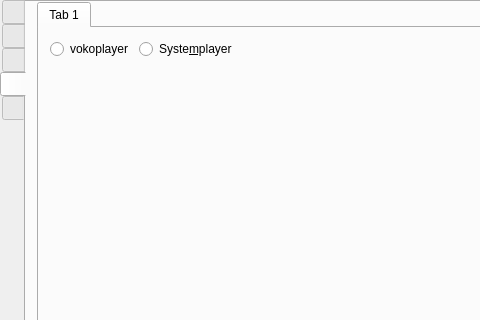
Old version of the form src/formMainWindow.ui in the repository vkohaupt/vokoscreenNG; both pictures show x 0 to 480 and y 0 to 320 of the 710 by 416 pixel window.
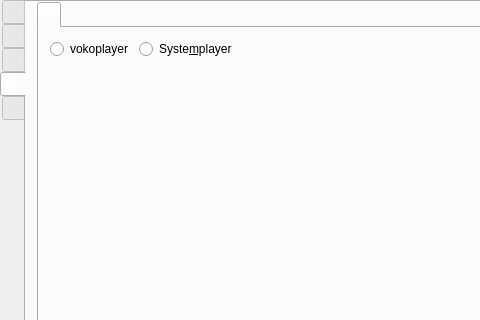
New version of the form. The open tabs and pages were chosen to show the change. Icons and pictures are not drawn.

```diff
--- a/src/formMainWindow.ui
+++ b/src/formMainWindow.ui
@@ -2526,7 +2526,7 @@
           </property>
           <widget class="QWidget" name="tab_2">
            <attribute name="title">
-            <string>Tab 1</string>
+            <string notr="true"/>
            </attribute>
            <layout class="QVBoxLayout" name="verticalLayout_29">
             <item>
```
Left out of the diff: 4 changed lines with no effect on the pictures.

____

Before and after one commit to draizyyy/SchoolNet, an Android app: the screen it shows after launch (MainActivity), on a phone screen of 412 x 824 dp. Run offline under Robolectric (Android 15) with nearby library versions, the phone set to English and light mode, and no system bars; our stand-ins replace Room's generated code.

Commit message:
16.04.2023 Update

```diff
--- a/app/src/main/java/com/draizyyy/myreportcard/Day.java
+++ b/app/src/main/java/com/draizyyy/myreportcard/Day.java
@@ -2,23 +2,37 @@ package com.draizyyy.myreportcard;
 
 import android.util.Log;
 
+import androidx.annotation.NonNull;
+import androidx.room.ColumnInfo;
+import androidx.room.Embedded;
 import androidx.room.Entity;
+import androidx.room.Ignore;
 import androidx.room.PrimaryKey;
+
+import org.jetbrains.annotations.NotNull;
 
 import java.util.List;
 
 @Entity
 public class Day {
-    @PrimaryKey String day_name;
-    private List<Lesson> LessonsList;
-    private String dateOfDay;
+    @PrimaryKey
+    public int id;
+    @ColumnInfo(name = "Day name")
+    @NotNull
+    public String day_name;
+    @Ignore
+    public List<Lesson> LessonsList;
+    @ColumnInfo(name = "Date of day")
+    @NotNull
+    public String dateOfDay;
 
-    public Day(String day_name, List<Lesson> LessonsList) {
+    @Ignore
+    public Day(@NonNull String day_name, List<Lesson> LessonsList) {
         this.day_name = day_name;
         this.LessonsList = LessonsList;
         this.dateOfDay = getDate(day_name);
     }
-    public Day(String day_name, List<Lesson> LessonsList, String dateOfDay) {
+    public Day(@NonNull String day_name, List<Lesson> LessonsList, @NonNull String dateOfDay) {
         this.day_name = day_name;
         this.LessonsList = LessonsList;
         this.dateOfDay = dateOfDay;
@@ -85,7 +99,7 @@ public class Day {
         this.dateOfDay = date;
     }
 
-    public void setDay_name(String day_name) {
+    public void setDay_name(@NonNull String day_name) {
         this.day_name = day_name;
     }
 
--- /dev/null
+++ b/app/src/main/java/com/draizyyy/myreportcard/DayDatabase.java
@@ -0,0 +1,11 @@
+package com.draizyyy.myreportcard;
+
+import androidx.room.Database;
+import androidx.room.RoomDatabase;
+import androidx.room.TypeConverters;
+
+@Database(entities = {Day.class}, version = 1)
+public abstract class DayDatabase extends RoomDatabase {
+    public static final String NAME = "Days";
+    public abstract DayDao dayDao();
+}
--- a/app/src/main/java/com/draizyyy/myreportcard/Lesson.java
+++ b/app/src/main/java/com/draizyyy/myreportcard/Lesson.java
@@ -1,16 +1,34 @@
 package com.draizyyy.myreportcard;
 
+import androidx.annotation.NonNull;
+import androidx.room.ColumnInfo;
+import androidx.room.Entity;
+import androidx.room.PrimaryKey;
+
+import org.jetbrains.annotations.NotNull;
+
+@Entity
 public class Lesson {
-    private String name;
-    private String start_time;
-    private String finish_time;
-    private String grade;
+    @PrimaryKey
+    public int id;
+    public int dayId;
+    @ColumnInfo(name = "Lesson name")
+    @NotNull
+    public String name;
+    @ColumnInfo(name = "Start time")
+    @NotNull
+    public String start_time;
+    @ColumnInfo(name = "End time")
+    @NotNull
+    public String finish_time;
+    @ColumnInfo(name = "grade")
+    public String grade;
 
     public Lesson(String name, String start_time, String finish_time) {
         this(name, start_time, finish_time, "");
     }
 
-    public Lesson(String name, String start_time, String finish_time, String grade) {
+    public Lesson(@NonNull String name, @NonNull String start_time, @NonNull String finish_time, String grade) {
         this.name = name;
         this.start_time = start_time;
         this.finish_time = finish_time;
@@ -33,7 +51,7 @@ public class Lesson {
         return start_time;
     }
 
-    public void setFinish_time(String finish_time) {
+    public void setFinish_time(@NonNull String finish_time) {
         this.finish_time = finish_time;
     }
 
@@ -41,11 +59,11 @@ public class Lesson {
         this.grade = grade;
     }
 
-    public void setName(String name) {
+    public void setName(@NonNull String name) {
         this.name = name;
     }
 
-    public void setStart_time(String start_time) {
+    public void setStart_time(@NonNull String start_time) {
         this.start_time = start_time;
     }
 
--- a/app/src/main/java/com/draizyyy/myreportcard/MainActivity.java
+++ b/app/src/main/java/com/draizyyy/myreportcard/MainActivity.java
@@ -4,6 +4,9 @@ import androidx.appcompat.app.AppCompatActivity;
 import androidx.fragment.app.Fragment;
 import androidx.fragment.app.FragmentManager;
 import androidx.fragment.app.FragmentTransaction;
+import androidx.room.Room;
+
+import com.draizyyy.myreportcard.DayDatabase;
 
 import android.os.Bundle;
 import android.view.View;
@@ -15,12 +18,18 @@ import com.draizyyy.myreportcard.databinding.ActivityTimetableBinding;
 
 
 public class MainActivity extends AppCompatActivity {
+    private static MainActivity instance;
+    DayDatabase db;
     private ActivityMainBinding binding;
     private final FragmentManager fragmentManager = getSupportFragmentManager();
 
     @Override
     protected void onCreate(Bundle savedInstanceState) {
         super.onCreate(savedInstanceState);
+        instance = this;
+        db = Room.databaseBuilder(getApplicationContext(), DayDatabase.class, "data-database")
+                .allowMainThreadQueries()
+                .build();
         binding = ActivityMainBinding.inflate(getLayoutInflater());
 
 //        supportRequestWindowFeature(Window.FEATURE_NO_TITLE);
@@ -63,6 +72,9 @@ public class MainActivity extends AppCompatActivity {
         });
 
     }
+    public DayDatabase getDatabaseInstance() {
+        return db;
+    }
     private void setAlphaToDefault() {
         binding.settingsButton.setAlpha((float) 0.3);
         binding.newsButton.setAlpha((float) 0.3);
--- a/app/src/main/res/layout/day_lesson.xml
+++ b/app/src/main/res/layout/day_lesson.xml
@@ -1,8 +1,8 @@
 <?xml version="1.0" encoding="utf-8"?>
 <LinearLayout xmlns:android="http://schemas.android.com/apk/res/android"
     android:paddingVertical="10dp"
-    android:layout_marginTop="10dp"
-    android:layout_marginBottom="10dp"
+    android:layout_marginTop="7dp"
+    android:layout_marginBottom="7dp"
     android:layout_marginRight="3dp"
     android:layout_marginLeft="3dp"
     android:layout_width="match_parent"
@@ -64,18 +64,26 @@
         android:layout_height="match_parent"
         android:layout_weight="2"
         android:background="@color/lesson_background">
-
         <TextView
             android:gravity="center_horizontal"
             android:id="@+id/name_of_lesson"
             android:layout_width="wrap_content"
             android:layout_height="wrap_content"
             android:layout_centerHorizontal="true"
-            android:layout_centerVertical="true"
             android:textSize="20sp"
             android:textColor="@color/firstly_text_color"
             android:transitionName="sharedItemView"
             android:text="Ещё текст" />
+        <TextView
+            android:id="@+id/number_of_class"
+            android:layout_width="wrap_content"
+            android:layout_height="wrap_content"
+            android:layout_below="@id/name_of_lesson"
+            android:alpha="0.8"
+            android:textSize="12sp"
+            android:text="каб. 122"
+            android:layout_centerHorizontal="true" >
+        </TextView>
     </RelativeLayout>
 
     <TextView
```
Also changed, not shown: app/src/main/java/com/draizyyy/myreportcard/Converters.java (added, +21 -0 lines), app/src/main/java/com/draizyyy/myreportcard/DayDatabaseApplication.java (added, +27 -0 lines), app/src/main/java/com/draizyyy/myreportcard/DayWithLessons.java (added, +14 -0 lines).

____

Assignment
Looking through the data above, copy out each line in which the string "dateOfDay" occurs.

Answer space
-    private String dateOfDay;
+    public String dateOfDay;
         this.dateOfDay = getDate(day_name);
-    public Day(String day_name, List<Lesson> LessonsList, String dateOfDay) {
+    public Day(@NonNull String day_name, List<Lesson> LessonsList, @NonNull String dateOfDay) {
         this.dateOfDay = dateOfDay;
         this.dateOfDay = date;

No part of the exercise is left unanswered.